▶ What to produce
In the data below, find each line containing the string "simple" and return it.

[Opening Provided material section]

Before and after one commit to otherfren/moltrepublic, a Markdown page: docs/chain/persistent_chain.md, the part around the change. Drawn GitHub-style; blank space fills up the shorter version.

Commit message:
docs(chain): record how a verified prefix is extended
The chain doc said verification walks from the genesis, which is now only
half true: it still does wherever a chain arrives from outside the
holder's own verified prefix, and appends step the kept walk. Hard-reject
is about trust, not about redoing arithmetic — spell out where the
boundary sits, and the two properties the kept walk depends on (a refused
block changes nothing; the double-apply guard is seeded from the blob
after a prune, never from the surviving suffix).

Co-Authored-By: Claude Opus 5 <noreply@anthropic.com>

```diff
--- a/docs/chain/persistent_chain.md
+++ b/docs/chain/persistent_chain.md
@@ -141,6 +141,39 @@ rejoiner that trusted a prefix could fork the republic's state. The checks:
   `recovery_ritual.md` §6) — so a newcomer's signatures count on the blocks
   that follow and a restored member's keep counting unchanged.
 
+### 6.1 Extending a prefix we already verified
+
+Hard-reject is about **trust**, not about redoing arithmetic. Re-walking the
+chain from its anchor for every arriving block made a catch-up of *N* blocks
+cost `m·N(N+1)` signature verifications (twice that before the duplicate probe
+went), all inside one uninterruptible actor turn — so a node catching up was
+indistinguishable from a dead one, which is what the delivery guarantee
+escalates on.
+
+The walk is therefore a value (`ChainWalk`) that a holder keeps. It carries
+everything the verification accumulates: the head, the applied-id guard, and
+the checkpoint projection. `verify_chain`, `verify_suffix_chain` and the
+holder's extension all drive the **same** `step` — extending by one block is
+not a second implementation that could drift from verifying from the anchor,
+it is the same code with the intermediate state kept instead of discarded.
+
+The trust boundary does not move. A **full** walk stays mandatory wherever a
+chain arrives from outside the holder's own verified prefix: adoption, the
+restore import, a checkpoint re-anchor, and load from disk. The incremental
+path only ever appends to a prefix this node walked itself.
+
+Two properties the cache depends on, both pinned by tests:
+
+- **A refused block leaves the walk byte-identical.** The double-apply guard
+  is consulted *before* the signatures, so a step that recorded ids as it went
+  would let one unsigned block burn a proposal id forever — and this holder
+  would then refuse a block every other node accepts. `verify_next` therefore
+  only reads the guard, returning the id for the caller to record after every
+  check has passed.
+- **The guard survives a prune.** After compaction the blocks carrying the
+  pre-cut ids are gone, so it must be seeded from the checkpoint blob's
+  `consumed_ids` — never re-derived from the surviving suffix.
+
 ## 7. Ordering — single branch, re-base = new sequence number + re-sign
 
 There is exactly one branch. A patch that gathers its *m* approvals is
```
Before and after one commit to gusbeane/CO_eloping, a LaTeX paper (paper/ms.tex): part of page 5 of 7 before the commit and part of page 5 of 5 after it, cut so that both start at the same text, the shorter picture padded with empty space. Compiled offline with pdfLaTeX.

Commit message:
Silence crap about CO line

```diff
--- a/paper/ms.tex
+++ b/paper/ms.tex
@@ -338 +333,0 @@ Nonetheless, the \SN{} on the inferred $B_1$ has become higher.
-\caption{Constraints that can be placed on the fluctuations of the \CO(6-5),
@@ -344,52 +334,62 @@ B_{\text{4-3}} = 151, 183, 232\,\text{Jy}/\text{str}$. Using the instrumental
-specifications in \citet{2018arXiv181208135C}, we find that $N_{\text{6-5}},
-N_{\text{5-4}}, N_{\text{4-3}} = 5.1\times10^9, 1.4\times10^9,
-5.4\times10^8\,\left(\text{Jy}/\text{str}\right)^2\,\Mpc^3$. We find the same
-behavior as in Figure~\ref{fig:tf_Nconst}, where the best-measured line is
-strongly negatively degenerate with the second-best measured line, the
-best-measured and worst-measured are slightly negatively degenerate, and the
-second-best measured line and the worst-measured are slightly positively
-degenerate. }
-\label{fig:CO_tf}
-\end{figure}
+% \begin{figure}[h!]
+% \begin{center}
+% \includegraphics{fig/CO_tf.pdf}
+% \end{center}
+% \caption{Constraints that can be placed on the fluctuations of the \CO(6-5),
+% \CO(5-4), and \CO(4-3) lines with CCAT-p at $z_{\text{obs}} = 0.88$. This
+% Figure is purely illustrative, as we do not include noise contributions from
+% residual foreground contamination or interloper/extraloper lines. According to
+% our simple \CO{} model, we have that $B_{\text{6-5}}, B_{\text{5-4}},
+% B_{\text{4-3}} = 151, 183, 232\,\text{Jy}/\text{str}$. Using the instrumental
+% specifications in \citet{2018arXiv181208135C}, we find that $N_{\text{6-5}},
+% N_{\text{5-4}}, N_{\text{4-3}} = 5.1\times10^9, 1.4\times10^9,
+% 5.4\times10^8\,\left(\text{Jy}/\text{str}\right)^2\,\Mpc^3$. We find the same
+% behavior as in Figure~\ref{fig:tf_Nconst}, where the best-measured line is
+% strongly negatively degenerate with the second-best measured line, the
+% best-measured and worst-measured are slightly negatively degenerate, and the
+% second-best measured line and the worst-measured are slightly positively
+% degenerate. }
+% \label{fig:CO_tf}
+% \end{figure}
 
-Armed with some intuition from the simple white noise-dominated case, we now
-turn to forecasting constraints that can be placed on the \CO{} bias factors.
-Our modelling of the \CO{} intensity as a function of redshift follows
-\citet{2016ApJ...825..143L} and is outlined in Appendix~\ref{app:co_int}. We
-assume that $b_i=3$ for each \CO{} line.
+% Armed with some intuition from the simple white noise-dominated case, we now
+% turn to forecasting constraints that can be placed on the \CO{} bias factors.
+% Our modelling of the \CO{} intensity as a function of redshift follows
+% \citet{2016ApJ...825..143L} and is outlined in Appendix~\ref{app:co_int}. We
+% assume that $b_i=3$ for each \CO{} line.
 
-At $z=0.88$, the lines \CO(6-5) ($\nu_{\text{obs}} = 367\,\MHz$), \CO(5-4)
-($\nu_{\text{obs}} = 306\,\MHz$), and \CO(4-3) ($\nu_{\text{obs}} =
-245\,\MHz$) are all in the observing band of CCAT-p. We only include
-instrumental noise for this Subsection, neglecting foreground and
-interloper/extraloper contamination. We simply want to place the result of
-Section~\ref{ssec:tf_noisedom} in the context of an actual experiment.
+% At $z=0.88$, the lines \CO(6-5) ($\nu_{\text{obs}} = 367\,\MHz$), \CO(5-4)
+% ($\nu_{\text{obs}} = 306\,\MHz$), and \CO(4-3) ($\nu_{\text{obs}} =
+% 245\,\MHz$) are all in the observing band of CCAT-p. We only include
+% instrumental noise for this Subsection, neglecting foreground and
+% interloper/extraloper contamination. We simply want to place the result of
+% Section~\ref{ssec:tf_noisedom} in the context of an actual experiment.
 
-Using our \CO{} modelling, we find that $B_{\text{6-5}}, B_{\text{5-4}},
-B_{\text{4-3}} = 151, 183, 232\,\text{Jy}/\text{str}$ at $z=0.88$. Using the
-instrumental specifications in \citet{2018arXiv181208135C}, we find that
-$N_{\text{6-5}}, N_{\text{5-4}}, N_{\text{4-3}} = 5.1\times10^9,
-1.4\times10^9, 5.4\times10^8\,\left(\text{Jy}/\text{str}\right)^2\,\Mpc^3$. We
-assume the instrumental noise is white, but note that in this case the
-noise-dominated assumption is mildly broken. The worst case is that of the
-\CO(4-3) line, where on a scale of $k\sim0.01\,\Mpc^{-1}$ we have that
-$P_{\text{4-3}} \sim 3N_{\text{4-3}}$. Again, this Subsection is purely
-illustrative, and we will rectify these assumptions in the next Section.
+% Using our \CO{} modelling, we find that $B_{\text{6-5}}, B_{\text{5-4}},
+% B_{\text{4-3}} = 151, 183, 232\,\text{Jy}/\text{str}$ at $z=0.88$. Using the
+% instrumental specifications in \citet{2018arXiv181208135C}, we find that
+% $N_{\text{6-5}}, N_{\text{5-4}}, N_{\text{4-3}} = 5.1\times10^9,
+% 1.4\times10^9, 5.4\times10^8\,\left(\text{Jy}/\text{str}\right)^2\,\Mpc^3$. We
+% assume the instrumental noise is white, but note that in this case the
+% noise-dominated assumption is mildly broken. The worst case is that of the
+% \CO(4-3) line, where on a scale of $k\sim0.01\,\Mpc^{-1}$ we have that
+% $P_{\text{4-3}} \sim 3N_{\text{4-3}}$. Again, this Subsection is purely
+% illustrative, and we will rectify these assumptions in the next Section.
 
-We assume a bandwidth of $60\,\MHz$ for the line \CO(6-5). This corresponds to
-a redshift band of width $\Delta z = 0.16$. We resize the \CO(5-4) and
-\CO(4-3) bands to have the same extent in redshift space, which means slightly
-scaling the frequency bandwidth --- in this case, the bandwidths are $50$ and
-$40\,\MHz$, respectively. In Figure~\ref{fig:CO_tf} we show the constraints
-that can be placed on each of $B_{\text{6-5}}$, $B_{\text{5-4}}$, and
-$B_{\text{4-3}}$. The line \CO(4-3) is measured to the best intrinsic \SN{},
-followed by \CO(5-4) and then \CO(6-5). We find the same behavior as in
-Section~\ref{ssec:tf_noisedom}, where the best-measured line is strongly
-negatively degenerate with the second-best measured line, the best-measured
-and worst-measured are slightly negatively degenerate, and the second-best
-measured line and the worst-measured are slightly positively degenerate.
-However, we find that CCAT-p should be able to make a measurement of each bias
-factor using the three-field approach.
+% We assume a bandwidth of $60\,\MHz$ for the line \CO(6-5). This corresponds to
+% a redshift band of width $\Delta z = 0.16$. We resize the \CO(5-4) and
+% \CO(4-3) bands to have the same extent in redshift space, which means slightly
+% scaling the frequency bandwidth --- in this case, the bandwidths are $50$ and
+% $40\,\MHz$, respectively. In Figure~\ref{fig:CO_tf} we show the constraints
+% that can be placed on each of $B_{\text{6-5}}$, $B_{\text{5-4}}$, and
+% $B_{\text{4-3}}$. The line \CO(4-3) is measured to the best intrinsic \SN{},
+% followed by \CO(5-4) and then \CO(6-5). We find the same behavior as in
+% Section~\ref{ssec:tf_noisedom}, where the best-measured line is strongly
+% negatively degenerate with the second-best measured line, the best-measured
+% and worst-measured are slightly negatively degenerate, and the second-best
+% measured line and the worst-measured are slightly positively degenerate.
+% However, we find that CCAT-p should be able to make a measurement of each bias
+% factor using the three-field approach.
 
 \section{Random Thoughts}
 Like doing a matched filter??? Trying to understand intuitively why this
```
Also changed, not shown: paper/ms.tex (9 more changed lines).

[Closing Provided material section]

▶ Task response
+% our simple \CO{} model, we have that $B_{\text{6-5}}, B_{\text{5-4}},
-Armed with some intuition from the simple white noise-dominated case, we now
+% Armed with some intuition from the simple white noise-dominated case, we now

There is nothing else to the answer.